● YOUR OBJECTIVE
Set down each line of the data below exactly as it stands, dropping the pictures.

● RECORDS PROVIDED

Segment Open

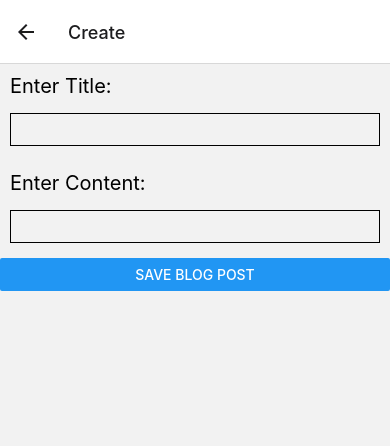
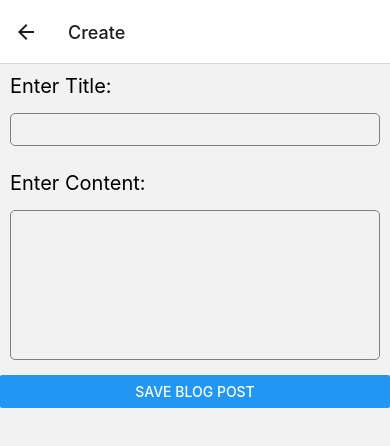
Before and after one commit to kikani-parth/blog, a React Native app: screen /Create in a window 390 px wide. Shown: the top 446 px of the page. Built offline with nearby package versions, Linux system fonts and the light colour scheme.

Commit message:
add styling to  ShowScreen

```diff
--- a/src/components/BlogPostForm.js
+++ b/src/components/BlogPostForm.js
@@ -12,13 +12,14 @@ const BlogPostForm = ({
     <View>
       <Text style={styles.label}>Enter Title:</Text>
       <TextInput
-        style={styles.input}
+        style={styles.labelInput}
         value={title}
         onChangeText={(text) => setTitle(text)}
       />
       <Text style={styles.label}>Enter Content:</Text>
       <TextInput
-        style={styles.input}
+        multiline
+        style={styles.contentInput}
         value={content}
         onChangeText={(text) => setContent(text)}
       />
@@ -33,14 +34,25 @@ const styles = StyleSheet.create({
     margin: 10,
     marginBottom: 5,
   },
-  input: {
+  labelInput: {
     fontSize: 18,
     borderWidth: 1,
-    borderColor: 'black',
+    borderColor: 'gray',
+    borderRadius: 5,
     margin: 10,
     marginBottom: 15,
     padding: 5,
   },
+  contentInput: {
+    fontSize: 18,
+    borderWidth: 1,
+    borderColor: 'gray',
+    borderRadius: 5,
+    margin: 10,
+    marginBottom: 15,
+    padding: 5,
+    height: 150,
+  },
 });
 
 export default BlogPostForm;
--- a/src/screens/ShowScreen.js
+++ b/src/screens/ShowScreen.js
@@ -1,5 +1,11 @@
 import React, { useContext, useEffect } from 'react';
-import { View, Text, StyleSheet, TouchableOpacity } from 'react-native';
+import {
+  View,
+  Text,
+  StyleSheet,
+  TouchableOpacity,
+  ScrollView,
+} from 'react-native';
 import { Context as BlogContext } from '../context/BlogContext';
 import { MaterialIcons } from '@expo/vector-icons';
 
@@ -25,13 +31,36 @@ const ShowScreen = ({ navigation, route }) => {
   }, [navigation]);
 
   return (
-    <View>
-      <Text>{blogPost.title}</Text>
-      <Text>{blogPost.content}</Text>
-    </View>
+    <ScrollView style={styles.container} showsVerticalScrollIndicator={false}>
+      <Text style={styles.title}>{blogPost.title}</Text>
+      <Text style={styles.content}>{blogPost.content}</Text>
+    </ScrollView>
   );
 };
 
-const styles = StyleSheet.create({});
+const styles = StyleSheet.create({
+  container: {
+    margin: 20,
+    borderColor: 'gray',
+    borderRadius: 10,
+    backgroundColor: 'white',
+
+    // Shadow for iOS
+    shadowColor: '#000',
+    shadowOffset: { width: 0, height: 2 },
+    shadowOpacity: 0.1,
+    shadowRadius: 5,
+
+    // Shadow for Android
+    elevation: 5,
+  },
+  title: {
+    fontSize: 18,
+    padding: 10,
+  },
+  content: {
+    padding: 10,
+  },
+});
 
 export default ShowScreen;
```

Segment Closed

● ANSWER BOX
Before and after one commit to kikani-parth/blog, a React Native app: screen /Create in a window 390 px wide. Shown: the top 446 px of the page. Built offline with nearby package versions, Linux system fonts and the light colour scheme.

Commit message:
add styling to  ShowScreen

```diff
--- a/src/components/BlogPostForm.js
+++ b/src/components/BlogPostForm.js
@@ -12,13 +12,14 @@ const BlogPostForm = ({
     <View>
       <Text style={styles.label}>Enter Title:</Text>
       <TextInput
-        style={styles.input}
+        style={styles.labelInput}
         value={title}
         onChangeText={(text) => setTitle(text)}
       />
       <Text style={styles.label}>Enter Content:</Text>
       <TextInput
-        style={styles.input}
+        multiline
+        style={styles.contentInput}
         value={content}
         onChangeText={(text) => setContent(text)}
       />
@@ -33,14 +34,25 @@ const styles = StyleSheet.create({
     margin: 10,
     marginBottom: 5,
   },
-  input: {
+  labelInput: {
     fontSize: 18,
     borderWidth: 1,
-    borderColor: 'black',
+    borderColor: 'gray',
+    borderRadius: 5,
     margin: 10,
     marginBottom: 15,
     padding: 5,
   },
+  contentInput: {
+    fontSize: 18,
+    borderWidth: 1,
+    borderColor: 'gray',
+    borderRadius: 5,
+    margin: 10,
+    marginBottom: 15,
+    padding: 5,
+    height: 150,
+  },
 });
 
 export default BlogPostForm;
--- a/src/screens/ShowScreen.js
+++ b/src/screens/ShowScreen.js
@@ -1,5 +1,11 @@
 import React, { useContext, useEffect } from 'react';
-import { View, Text, StyleSheet, TouchableOpacity } from 'react-native';
+import {
+  View,
+  Text,
+  StyleSheet,
+  TouchableOpacity,
+  ScrollView,
+} from 'react-native';
 import { Context as BlogContext } from '../context/BlogContext';
 import { MaterialIcons } from '@expo/vector-icons';
 
@@ -25,13 +31,36 @@ const ShowScreen = ({ navigation, route }) => {
   }, [navigation]);
 
   return (
-    <View>
-      <Text>{blogPost.title}</Text>
-      <Text>{blogPost.content}</Text>
-    </View>
+    <ScrollView style={styles.container} showsVerticalScrollIndicator={false}>
+      <Text style={styles.title}>{blogPost.title}</Text>
+      <Text style={styles.content}>{blogPost.content}</Text>
+    </ScrollView>
   );
 };
 
-const styles = StyleSheet.create({});
+const styles = StyleSheet.create({
+  container: {
+    margin: 20,
+    borderColor: 'gray',
+    borderRadius: 10,
+    backgroundColor: 'white',
+
+    // Shadow for iOS
+    shadowColor: '#000',
+    shadowOffset: { width: 0, height: 2 },
+    shadowOpacity: 0.1,
+    shadowRadius: 5,
+
+    // Shadow for Android
+    elevation: 5,
+  },
+  title: {
+    fontSize: 18,
+    padding: 10,
+  },
+  content: {
+    padding: 10,
+  },
+});
 
 export default ShowScreen;
```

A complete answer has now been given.